New Semester, New Blog

We’ve been asked to create a new blog for my A Ed 813 class, but I’d like to share the posts on my “home” blog as well. The class is focused on “Inquiry into the public pedagogy of contemporary visual culture for relevancy to museum and K-12 art education contexts.”

I had a tough time coming up with a public sphere of influence that would compare to the examples already posted (a mall, sports stadiums, DVDs, suburbia). One idea that kept returning to my thoughts was Times Square. I believe the myriad meanings associated with the area can provide a rich discourse on the subject of human-built environments. 

Times Square image from Wikipedia
Like many young adults from suburbia, I dreamed of “getting out of Dodge” and making it big in New York City after school. Two months after graduation in 2007, I moved to the Upper-Upper East Side of Manhattan and got a job working as a web designer near the Flatiron building. Before I lived in New York, I saw Times Square as a glamorous beacon of the metropolis, pulsing with the electric heartbeat of the city. 

My opinion changed for the worse after living in Manhattan for a few months.
I began to see the dazzling ads displayed on billboards as gaudy representations of a city fueled by consumerism to the detriment of compassionate human relationships. It is well known that no self-respecting native New Yorker would choose to spend time in Times Square. The irony of this can be seen in the massive Target advertisements perched on multiple building in the area for more than 7 years before a branch opened in Manhattan

The media has had a defining hand in shaping the area and its experience. It’s named after the New York Times building (the founder of which asked the city to rename the vicinity after moving in). Theater and other (seedier) entertainments flourish(ed) in Times Square; it’s home to Broadway, after all. Even the neon lights and advertisements that sprout like weeks from surrounding buildings are popular tourist photo backdrops. The crushing crowds stream in from all sides, eager to take pictures and experience the area. 

But what does the area have to actually experience? Avant-garde theater no longer exists, after being pushed out by revivals of popular performances guaranteed to make money instead of sparking controversy.

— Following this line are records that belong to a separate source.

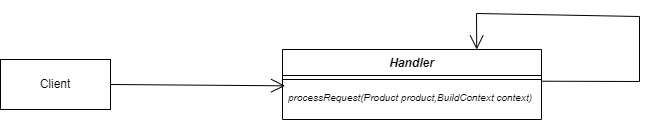
xiangxiang3451/OOAP_03 keeps this draw.io diagram as diagram.drawio.png. Above is the earlier version. Source tidied: cells renumbered, new cells last; positions are measured from the earlier drawing's top-left corner, leaving out a move shared by most shapes.
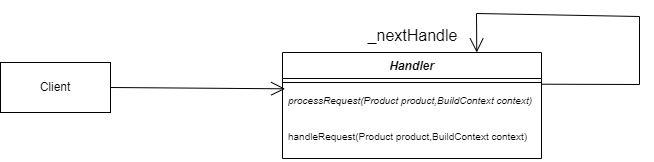
Later version of the same file.

Change to the diagram source:
```diff
@@ -3,7 +3,7 @@
     <mxCell id="0" />
     <mxCell id="1" parent="0" />
     <mxCell id="2" value="&lt;i&gt;Handler&lt;/i&gt;" style="swimlane;fontStyle=1;align=center;verticalAlign=top;horizontal=1;startSize=26;whiteSpace=wrap;html=1;" parent="1" vertex="1">
-      <mxGeometry x="282" y="36" width="259" height="70" as="geometry" />
+      <mxGeometry x="282" y="36" width="259" height="106" as="geometry" />
     </mxCell>
     <mxCell id="3" style="line;strokeWidth=1;fillColor=none;align=left;verticalAlign=middle;spacingTop=-1;spacingLeft=3;spacingRight=3;labelPosition=right;strokeColor=inherit;" parent="2" vertex="1">
       <mxGeometry y="26" width="259" height="8" as="geometry" />
@@ -11,13 +11,16 @@
     <mxCell id="4" value="&lt;i&gt;&lt;font style=&quot;font-size: 10px;&quot;&gt;processRequest(Product product,BuildContext context)&lt;/font&gt;&lt;/i&gt;" style="text;strokeColor=none;fillColor=none;align=left;verticalAlign=top;spacingLeft=4;spacingRight=4;overflow=hidden;points=[[0,0.5],[1,0.5]];portConstraint=eastwest;whiteSpace=wrap;html=1;" parent="2" vertex="1">
       <mxGeometry y="34" width="259" height="36" as="geometry" />
     </mxCell>
+    <mxCell id="8" value="&lt;span style=&quot;font-size: 10px;&quot;&gt;handleRequest(&lt;/span&gt;&lt;font style=&quot;font-size: 10px;&quot;&gt;Product product,BuildContext context&lt;/font&gt;&lt;span style=&quot;font-size: 10px;&quot;&gt;)&lt;/span&gt;" style="text;strokeColor=none;fillColor=none;align=left;verticalAlign=top;spacingLeft=4;spacingRight=4;overflow=hidden;whiteSpace=wrap;html=1;" parent="2" vertex="1">
+      <mxGeometry y="70" width="259" height="36" as="geometry" />
+    </mxCell>
     <mxCell id="5" style="endArrow=open;endFill=1;endSize=12;html=1;rounded=0;fontSize=12;curved=0;exitX=0.998;exitY=-0.064;exitDx=0;exitDy=0;exitPerimeter=0;entryX=0.75;entryY=0;entryDx=0;entryDy=0;" parent="2" edge="1" source="4" target="2">
       <mxGeometry relative="1" as="geometry">
         <Array as="points">
           <mxPoint x="258" y="32" />
           <mxPoint x="357" y="32" />
-          <mxPoint x="357" y="-33" />
-          <mxPoint x="194" y="-36" />
+          <mxPoint x="357" y="-36" />
+          <mxPoint x="194" y="-39" />
         </Array>
       </mxGeometry>
     </mxCell>
@@ -27,5 +30,8 @@
     <mxCell id="7" style="endArrow=open;endFill=1;endSize=12;html=1;rounded=0;fontSize=12;curved=1;entryX=0.01;entryY=0.064;entryDx=0;entryDy=0;entryPerimeter=0;exitX=1;exitY=0.5;exitDx=0;exitDy=0;" parent="1" edge="1" source="6" target="4">
       <mxGeometry relative="1" as="geometry" />
     </mxCell>
+    <mxCell id="9" value="_nextHandle" style="text;html=1;align=center;verticalAlign=middle;strokeColor=none;fillColor=none;fontSize=16;" parent="1" vertex="1">
+      <mxGeometry x="357.5" y="3" width="108" height="31" as="geometry" />
+    </mxCell>
   </root>
 </mxGraphModel>
```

Nor do any commercial establishments exist that cannot be found in a suburban mall—FAO Schwartz is now a Toys R Us, and the only Red Lobster and Applebees in the city are located on 42nd Street. 

bell hooks stressed the importance of space as defining the activities and people that inhabit it in Black Vernacular: Architecture as Cultural Practice. Perhaps Times Square is meant to be a shrine to consumerism with oversized ads serving as icons of capitalism.

Me (left) in Time Square with a friend in 2007
To me, Times Square represents a simulacrum of city life. It is an area that defines New York, yet it is meant to shape visitor perceptions to enjoy a cleaned-up, Disney-fied city where everything is for sale. It is a marketer’s dream, where tourists pay to take pictures next to advertisements. But who am I to look down upon this? After all, I too have the requisite Times Square photo—this was taken with a friend my first week in the city. I’m on the left, wearing glasses.

For more information its history and on what others think of Times Square, check out the following links:

Works cited
hooks, b. (1995). Black Vernacular: Architecture as cultural practice. In Art on my mind: Visual politics (145-151). New York: The New Press.

Introduce self by locating and describing a public sphere of influence in the human-built environment (e.g., mall, Internet site, television show, listserv, news broadcast, advertisement, artwork, built-environment).